by Erik Erlendsson | @Erik_Erlendsson | Like us on Facebook
July 1, 2021

TAMPA – As the Tampa Bay Lightning head to Montreal to prepare for Friday’s Game 3 of the Stanley Cup Final, the focus on goaltending continues to be strong in the battle between two former Vezina Trophy winners Andrei Vasilevskiy and Carey Price.

As the series gets closer to a conclusion and a champion this much closer to being crowned, the conversation toward potential candidates for the Conn Smythe Trophy as playoff MVP will pick up.

There are a handful of worthwhile players on each team including Nikita Kucherov, Brayden Point, Nick Suzuki and Tyler Toffoli.

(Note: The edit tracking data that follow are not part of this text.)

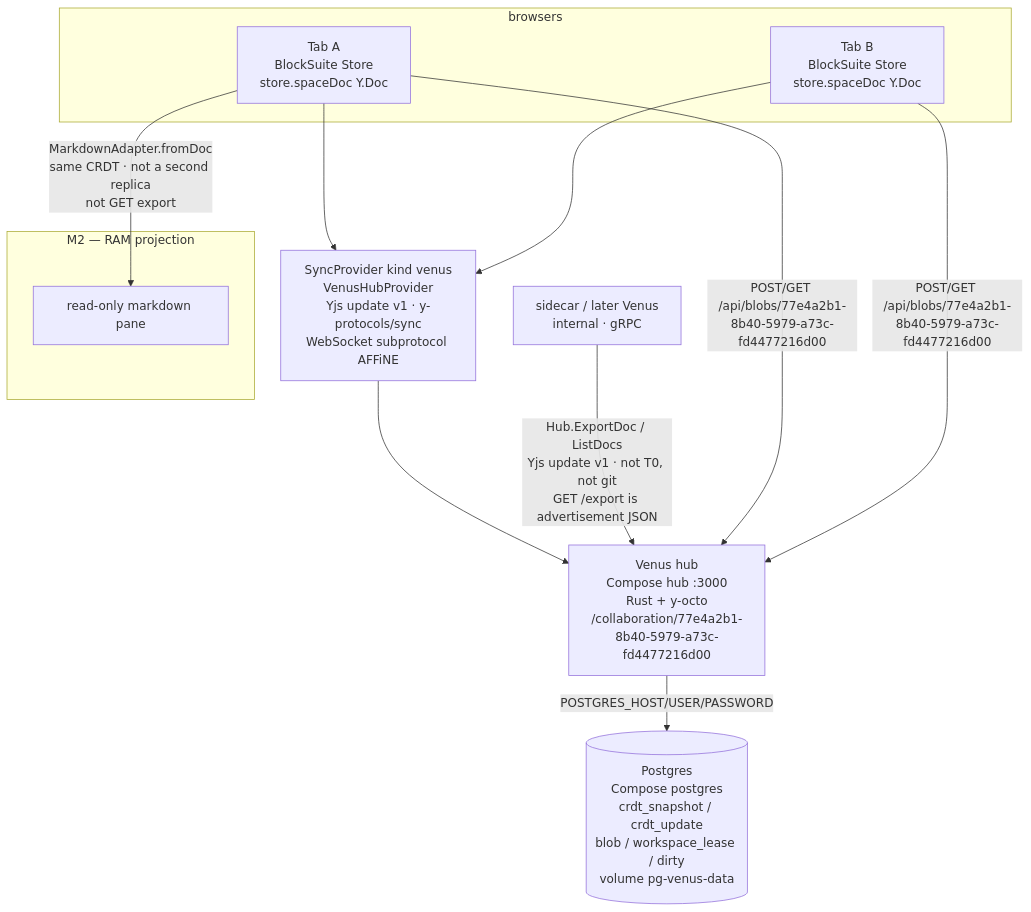
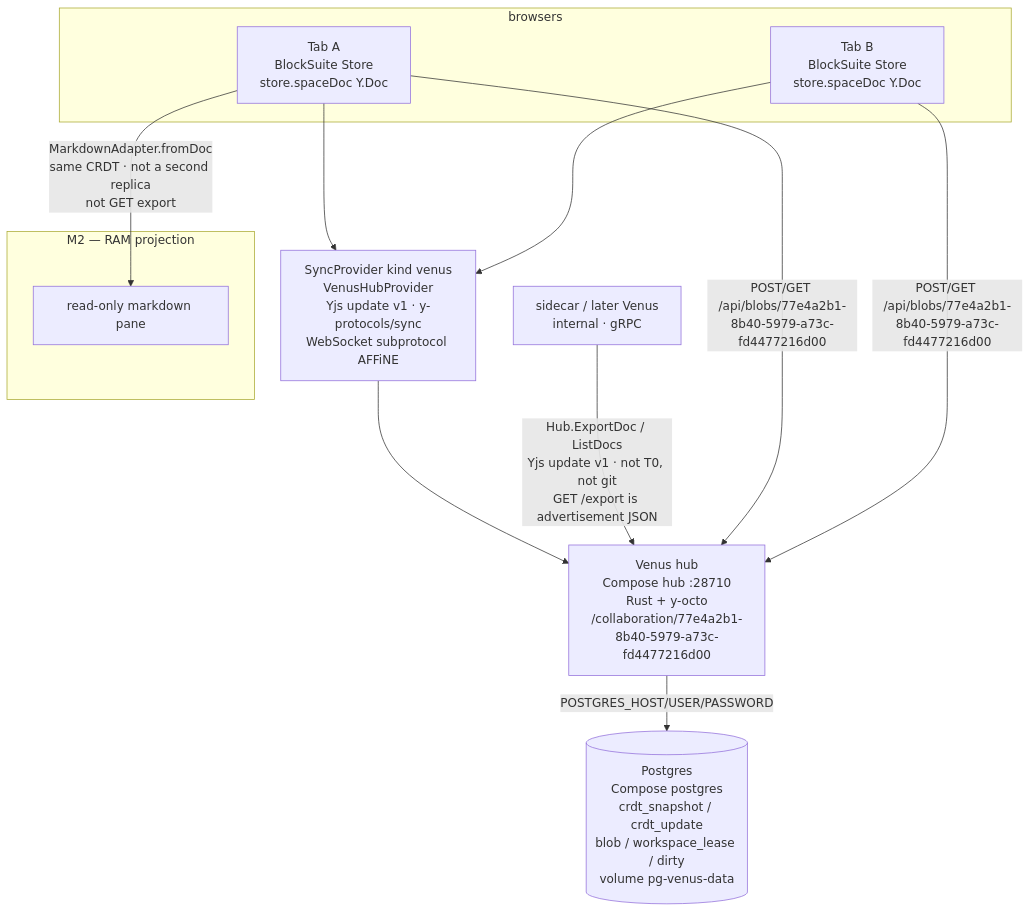
One commit to OpenDOps/Venus changed the diagram in docs/design/architecture.md. Above: the diagram before and after it, drawn with Mermaid. The commit also changed other lines of this file and 54 other files, not shown here.

Commit message:
Publish every Venus host port in the 287xx block so the stack does not collide with other local projects. Mark a replica lagging when its reply fails after the write is already acknowledged, and make the graph tests wait out Docker pause and container-removal races.

````diff
--- a/docs/design/architecture.md
+++ b/docs/design/architecture.md
@@ -31,28 +31,28 @@
 ```mermaid
 flowchart TB
   subgraph browsers["browsers"]
     tabA["Tab A<br/>BlockSuite Store<br/>store.spaceDoc Y.Doc"]
     tabB["Tab B<br/>BlockSuite Store<br/>store.spaceDoc Y.Doc"]
   end
 
   ws["SyncProvider kind venus<br/>VenusHubProvider<br/>Yjs update v1 · y-protocols/sync<br/>WebSocket subprotocol AFFiNE"]
-  hub["Venus hub<br/>Compose hub :3000<br/>Rust + y-octo<br/>/collaboration/77e4a2b1-8b40-5979-a73c-fd4477216d00"]
+  hub["Venus hub<br/>Compose hub :28710<br/>Rust + y-octo<br/>/collaboration/77e4a2b1-8b40-5979-a73c-fd4477216d00"]
   pg[("Postgres<br/>Compose postgres<br/>crdt_snapshot / crdt_update<br/>blob / workspace_lease / dirty<br/>volume pg-venus-data")]
 
   tabA --> ws
   tabB --> ws
   ws --> hub
   hub -->|"POSTGRES_HOST/USER/PASSWORD"| pg
 
   exportClient["sidecar / later Venus<br/>internal · gRPC"]
   exportClient -->|"Hub.ExportDoc / ListDocs<br/>Yjs update v1 · not T0, not git<br/>GET /export is advertisement JSON"| hub
 
   tabA -->|"POST/GET /api/blobs/77e4a2b1-8b40-5979-a73c-fd4477216d00"| hub
   tabB -->|"POST/GET /api/blobs/77e4a2b1-8b40-5979-a73c-fd4477216d00"| hub
 
   subgraph m2["M2 — RAM projection"]
     pane["read-only markdown pane"]
   end
 
   tabA -->|"MarkdownAdapter.fromDoc<br/>same CRDT · not a second replica<br/>not GET export"| pane
 ```
````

But goaltending is the top of the list for both teams with both Vasilevskiy and Price putting up worthy performances having played every minute of the postseason for their respective teams.

No goaltender has won the Conn Smythe Trophy, however, since 2012 when Jonathan Quick led the L.A. Kings to title.

No player has won the Conn Smythe for the team that lost the Stanley Cup Final since Jean-Sebastien Giguere for Anaheim in 2003.

There’s been a case that perhaps Price, who has unexpectedly led the Canadiens to the Final for the first time since 1993, should garner the same consideration as Giguere did with the Ducks. The problem with that line of thinking is, as well as Price has played and he’s clearly been Montreal’s best player, he hasn’t been the best goaltender in the playoffs.

That distinction goes to Vasilevskiy, who has the strongest case not only for the best goaltending performance in these playoffs but also for the Conn Smythe that goes beyond his three series-clinching shutouts this postseason.

Kucherov hitting the 30-point mark for the second consecutive playoffs and joining hockey royalty in that distinction as only Wayne Gretzky and Mario Lemieux accomplished that feat and Point scoring a goal in nine consecutive games, the second longest streak in NHL playoff history, garnered a plethora of the headlines for Tampa Bay during the playoffs. Both of those feats are outstanding achievements that have helped the Lightning reach this point in the postseason.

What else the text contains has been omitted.